Though she officially retired June 12, former Fairmont Senior High School teacher Linda Morgan said her real retirement started on the first day of the school year.
"It's been 30 years since I've not been in school on the first day. I may go back to school later on to finish my doctorate, but for right now I'm doing what I want to do each day," she said.
Morgan is one of a growing number of state teachers who have recently met the age and years of teaching required to consider retirement. Classroom teachers can retire once they reach the age of 55 and have 30 or more years experience.
Unlike many of her peers who opt to continue to teach past their eligibility, Morgan retired as soon as she qualified for full benefits.
"Ten years ago I didn't think I would be ready to retire at this age, because I've always been in school, either teaching or learning.

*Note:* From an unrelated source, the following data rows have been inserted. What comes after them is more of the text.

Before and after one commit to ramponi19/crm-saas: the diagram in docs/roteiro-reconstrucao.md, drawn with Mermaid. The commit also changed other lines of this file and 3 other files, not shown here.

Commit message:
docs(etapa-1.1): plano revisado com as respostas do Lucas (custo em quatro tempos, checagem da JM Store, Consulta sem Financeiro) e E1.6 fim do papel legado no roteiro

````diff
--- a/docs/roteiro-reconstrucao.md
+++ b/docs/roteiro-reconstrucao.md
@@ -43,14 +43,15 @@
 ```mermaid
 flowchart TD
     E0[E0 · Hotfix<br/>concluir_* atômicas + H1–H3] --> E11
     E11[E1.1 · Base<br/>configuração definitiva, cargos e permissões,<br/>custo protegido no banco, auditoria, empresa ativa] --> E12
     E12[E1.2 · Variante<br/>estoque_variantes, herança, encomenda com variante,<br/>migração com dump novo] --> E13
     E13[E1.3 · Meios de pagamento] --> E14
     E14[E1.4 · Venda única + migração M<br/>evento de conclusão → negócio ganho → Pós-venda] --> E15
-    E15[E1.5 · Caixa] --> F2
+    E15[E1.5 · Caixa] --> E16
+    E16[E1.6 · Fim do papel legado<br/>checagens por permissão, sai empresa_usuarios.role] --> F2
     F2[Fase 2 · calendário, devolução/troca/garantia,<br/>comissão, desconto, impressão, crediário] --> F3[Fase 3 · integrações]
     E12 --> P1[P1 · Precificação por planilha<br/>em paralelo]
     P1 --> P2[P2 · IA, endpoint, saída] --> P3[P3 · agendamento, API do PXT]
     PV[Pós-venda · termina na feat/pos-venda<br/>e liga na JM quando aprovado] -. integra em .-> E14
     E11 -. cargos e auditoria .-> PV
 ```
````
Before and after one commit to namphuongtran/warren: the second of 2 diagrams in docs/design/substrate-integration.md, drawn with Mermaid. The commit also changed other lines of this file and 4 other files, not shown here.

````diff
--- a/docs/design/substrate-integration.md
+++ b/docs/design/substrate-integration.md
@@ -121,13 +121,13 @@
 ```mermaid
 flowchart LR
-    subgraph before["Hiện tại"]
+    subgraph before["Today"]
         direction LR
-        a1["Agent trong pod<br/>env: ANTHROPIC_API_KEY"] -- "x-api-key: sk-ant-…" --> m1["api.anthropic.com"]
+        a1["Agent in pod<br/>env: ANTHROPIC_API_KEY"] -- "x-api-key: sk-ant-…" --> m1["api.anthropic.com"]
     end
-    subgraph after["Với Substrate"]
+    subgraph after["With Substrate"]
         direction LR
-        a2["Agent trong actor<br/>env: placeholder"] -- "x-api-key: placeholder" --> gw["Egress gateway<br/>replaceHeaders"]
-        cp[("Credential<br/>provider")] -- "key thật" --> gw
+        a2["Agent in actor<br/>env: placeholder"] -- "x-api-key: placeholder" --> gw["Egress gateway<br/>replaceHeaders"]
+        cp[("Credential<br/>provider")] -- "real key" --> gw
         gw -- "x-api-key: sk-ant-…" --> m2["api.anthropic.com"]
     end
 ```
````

But I've decided I want to try something else," she said.
West Virginia, like most states around the nation, will be facing an increased number of teachers eligible for retirement in the next few years as the "baby boomers" approach age 60.
Of the state's 25,000 teachers, nearly 7,000 are currently eligible for retirement or will reach eligibility by 2005.
Obtaining qualified classroom teachers has yet to be a problem in North Central West Virginia, but border counties are already facing shortages, according to John Hough, executive assistant to the superintendent of the state Department of Education.
"Right now we're facing a situation where it's geographical, with certain areas struggling to fill the demand. But within the next few years, we expect to face a critical shortage," Hough said.
Some rural counties are also struggling to recruit or retain teachers who are certified in certain disciplines, such as physics, higher math and foreign language.
Jeff Moss, superintendent of Doddridge County Schools, said the county only had one retirement this year, and that position was filled by someone in the system, but he expects it will become harder and harder to compete for new teachers because of salaries.
"It's hard to draw teachers to rural counties when they can make much more money in the surrounding states. We have a good school system here, and we're going to have to do a better job of marketing it to let people know what we have to offer," Moss said.
Barbour County had four retirements this year, up from the usual two or three, according to John Hager, superintendent. He said he also expects to face a teacher shortage in the next few years.
"I'm hoping that a lot more students who are entering college will consider entering the teaching profession, because they'll be needed in the field in the future," Hager said.
One teacher also retired from Lewis County, and this is the first year the county had to hire an educator from the substitute teacher list, according to Gabe Devono, assistant superintendent.
"We've not had any problems so far because we have lost some enrollment, but we expect to need more teachers in the next few years," he said.
In Harrison County, 18 teachers retired this summer, up from 13 during the last school year. Some positions remained unfilled because of loss of enrollment, but most positions were filled by teacher transfers or substitute teachers, according to Dr. Carl Friebel, superintendent.
Friebel said the state has somewhat of a handicap because of its lower pay scale compared to surrounding states, but it also suffers from having to deal with a complicated hiring process.
"Other states like Ohio can come here to a job fair, do recruiting and offer a new graduate a contract on the spot.
"When we go out to recruit, we have to tell them to come in for an interview, find out what positions have not been filled by transfers, take their name to the board, and maybe then we can employ them. The process itself can be somewhat of a problem," he said.
Hough said the state Department of Education is aware of problems with salary inequities, the hiring process and the out-migration of graduates, and said the department is looking into ways to solve those problems.
With other states offering sign-on bonuses, help with moving expenses and higher salaries, Hough said the department is looking at what West Virginia must do to compete.
"We're looking at incentive programs, student loan forgiveness and tuition reimbursement for teachers who want to pursue their master's degrees, especially in the areas like the Eastern panhandle that have a higher demand," he said.
The state department is also looking to institutions of higher learning to offer programs to further train and certify teachers to fill those positions left open by future retirees.
"We're looking at distance learning or compressed (weekend) courses to help teachers who might have been laid off to obtain certification needed in a higher demand area. It's retraining like any other part of the workforce," he said.
There are a number of issues that legislators need to look into to make sure that classrooms continue to be staffed by qualified teachers, and the department is working on a package to present to the Legislature in hopes that those issues will be addressed.
"The Legislature will have to make some hard decisions so that five years from now we don't have classrooms with just warm bodies in them. We don't want that for the children of West Virginia. That's what education is all about," he said.
Staff writer Gail Marsh can be reached at 626-1447 or by e-mail at firstname.lastname@example.org